_What needs to be done_
Only certain lines below are wanted: those starting at the line containing "Before and after one commit to dyk1454683243-sudo/toolbench, a" and ending at the line containing "other modes are", both included, each retyped exactly.

** Opening Supplied material block **

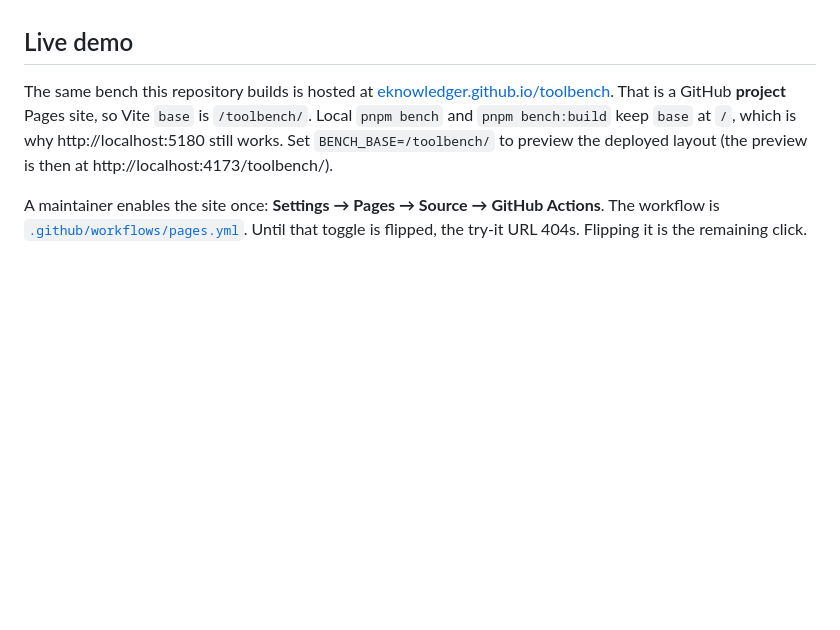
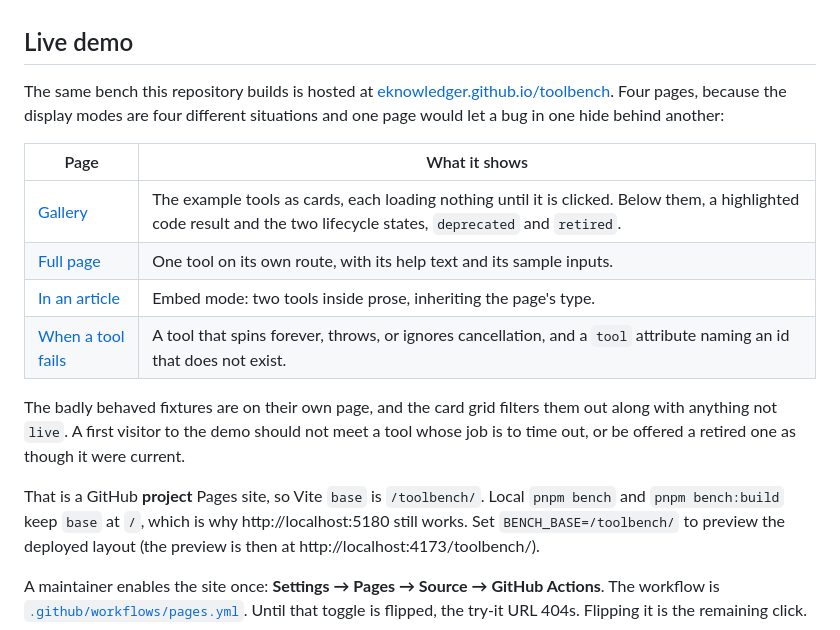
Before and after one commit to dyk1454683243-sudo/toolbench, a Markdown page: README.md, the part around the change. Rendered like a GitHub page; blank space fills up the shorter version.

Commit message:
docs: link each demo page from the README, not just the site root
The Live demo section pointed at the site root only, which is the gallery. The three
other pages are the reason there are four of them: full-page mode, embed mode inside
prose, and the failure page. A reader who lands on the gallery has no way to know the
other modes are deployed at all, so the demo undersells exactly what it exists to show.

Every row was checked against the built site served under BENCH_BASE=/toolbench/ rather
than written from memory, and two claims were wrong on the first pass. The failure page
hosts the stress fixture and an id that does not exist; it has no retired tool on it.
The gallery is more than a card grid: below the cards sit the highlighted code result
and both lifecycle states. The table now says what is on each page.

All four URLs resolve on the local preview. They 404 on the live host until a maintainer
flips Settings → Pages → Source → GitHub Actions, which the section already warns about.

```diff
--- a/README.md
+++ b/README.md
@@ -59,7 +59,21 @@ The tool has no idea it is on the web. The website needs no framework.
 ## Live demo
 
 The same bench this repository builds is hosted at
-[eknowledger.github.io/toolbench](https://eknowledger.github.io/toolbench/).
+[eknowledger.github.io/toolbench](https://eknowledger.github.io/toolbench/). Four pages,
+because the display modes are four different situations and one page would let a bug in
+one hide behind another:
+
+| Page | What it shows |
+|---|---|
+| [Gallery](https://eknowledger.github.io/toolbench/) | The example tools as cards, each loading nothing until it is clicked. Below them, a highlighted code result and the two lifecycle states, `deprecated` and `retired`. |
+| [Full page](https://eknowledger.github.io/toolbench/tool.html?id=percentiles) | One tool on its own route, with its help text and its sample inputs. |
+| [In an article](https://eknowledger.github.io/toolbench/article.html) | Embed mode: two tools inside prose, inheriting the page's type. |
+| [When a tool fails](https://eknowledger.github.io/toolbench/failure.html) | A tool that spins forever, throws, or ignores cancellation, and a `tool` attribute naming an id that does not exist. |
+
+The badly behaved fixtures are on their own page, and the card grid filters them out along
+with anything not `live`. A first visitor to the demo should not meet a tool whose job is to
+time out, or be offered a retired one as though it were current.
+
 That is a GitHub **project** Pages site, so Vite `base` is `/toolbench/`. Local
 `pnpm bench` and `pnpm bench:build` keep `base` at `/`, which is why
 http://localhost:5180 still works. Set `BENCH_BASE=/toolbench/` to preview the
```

** Closing Supplied material block **
** Opening Supplied material block **

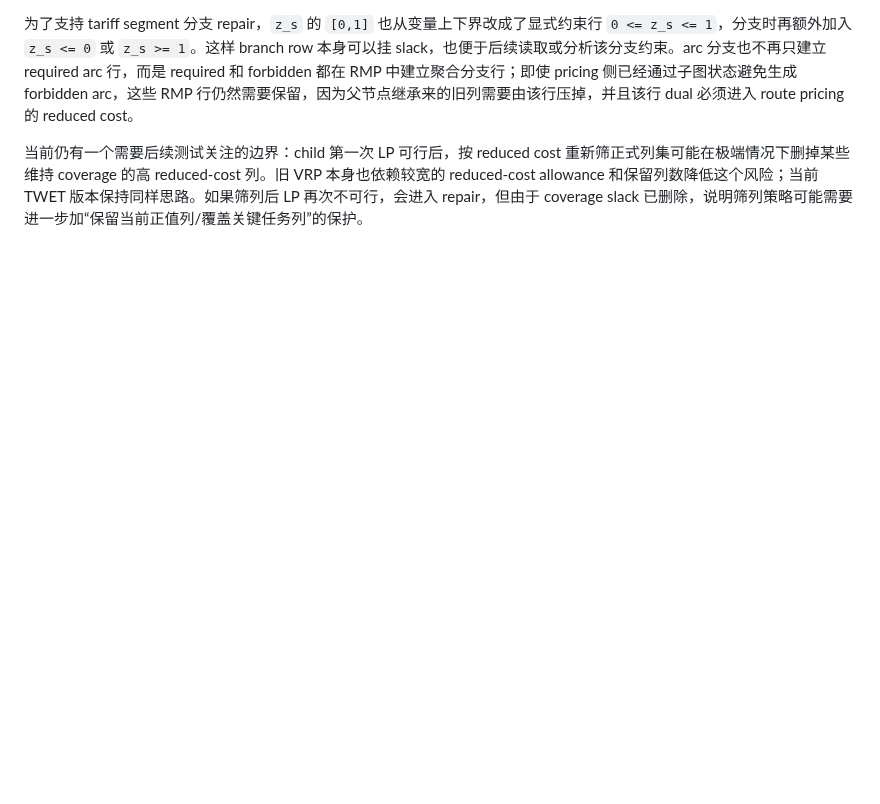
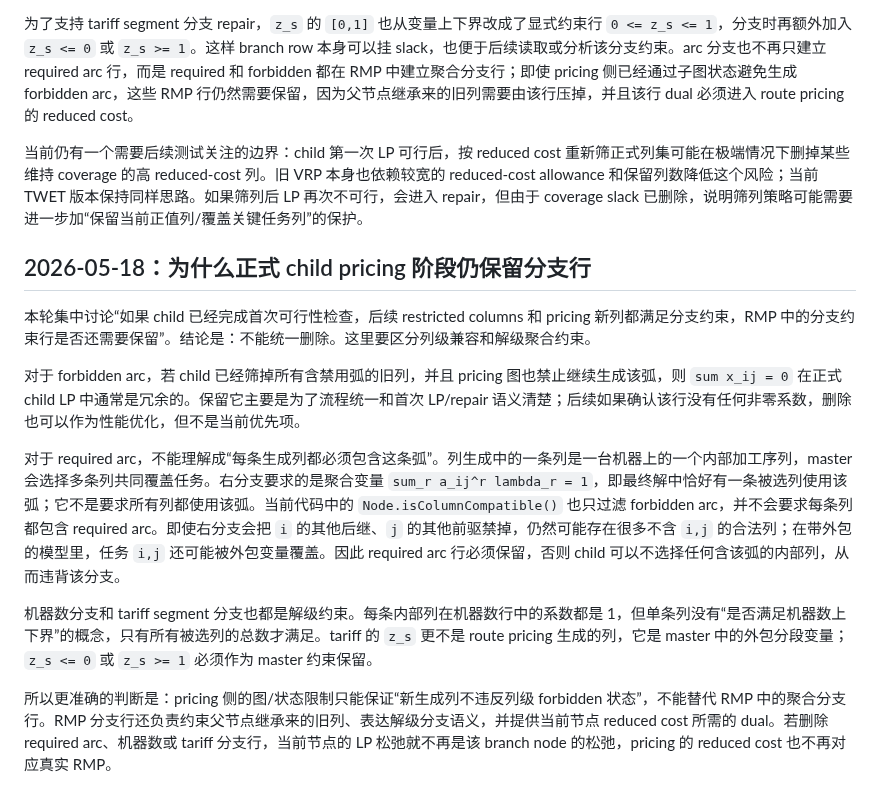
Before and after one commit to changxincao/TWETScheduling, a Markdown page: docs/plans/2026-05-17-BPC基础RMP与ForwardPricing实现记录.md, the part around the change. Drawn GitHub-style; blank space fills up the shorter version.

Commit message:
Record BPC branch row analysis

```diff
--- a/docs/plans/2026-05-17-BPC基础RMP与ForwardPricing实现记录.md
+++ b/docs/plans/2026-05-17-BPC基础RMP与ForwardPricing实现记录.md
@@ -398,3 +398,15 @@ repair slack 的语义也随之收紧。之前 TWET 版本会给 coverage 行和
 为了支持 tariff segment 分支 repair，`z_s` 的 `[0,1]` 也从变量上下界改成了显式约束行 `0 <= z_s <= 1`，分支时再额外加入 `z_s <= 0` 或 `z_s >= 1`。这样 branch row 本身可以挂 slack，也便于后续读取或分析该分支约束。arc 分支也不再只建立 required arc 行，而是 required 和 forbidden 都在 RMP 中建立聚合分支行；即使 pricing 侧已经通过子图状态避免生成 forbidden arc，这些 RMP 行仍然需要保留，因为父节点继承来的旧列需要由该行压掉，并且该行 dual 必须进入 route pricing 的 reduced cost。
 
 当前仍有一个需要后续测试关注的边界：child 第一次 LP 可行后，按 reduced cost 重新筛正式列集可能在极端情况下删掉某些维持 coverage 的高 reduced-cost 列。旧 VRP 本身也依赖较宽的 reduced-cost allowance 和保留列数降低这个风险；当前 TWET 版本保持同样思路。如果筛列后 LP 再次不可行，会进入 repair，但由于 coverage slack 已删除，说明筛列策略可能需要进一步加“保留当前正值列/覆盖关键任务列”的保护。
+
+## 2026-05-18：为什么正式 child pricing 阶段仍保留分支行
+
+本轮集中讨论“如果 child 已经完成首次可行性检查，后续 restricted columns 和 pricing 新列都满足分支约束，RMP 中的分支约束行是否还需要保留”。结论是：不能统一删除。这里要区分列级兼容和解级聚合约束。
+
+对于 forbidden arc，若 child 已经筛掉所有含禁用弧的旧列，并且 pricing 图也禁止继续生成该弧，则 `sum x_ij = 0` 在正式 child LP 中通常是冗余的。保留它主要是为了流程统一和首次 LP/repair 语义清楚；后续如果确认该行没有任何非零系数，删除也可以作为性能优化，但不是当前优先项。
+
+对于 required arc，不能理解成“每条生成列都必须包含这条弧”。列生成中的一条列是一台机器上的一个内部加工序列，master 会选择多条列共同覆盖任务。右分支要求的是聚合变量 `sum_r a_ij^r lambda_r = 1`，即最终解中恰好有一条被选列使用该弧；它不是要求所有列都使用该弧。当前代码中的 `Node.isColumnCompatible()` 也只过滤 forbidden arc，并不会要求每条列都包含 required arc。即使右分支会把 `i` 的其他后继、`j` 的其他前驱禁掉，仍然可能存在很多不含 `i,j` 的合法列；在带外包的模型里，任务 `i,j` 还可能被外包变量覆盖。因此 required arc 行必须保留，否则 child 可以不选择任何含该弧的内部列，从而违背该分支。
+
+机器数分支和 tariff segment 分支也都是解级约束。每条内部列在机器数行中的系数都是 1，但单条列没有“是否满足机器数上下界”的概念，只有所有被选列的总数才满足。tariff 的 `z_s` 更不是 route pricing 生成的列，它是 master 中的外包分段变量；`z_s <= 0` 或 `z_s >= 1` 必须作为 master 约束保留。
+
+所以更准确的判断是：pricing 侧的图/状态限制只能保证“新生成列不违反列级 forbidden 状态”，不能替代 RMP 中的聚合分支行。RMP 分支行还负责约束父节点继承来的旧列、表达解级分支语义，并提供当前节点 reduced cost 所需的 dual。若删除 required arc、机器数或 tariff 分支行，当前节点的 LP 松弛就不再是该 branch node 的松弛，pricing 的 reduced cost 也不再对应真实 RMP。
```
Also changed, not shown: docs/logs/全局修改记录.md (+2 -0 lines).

** Closing Supplied material block **

_Task output_
Before and after one commit to dyk1454683243-sudo/toolbench, a Markdown page: README.md, the part around the change. Rendered like a GitHub page; blank space fills up the shorter version.

Commit message:
docs: link each demo page from the README, not just the site root
The Live demo section pointed at the site root only, which is the gallery. The three
other pages are the reason there are four of them: full-page mode, embed mode inside
prose, and the failure page. A reader who lands on the gallery has no way to know the
other modes are deployed at all, so the demo undersells exactly what it exists to show.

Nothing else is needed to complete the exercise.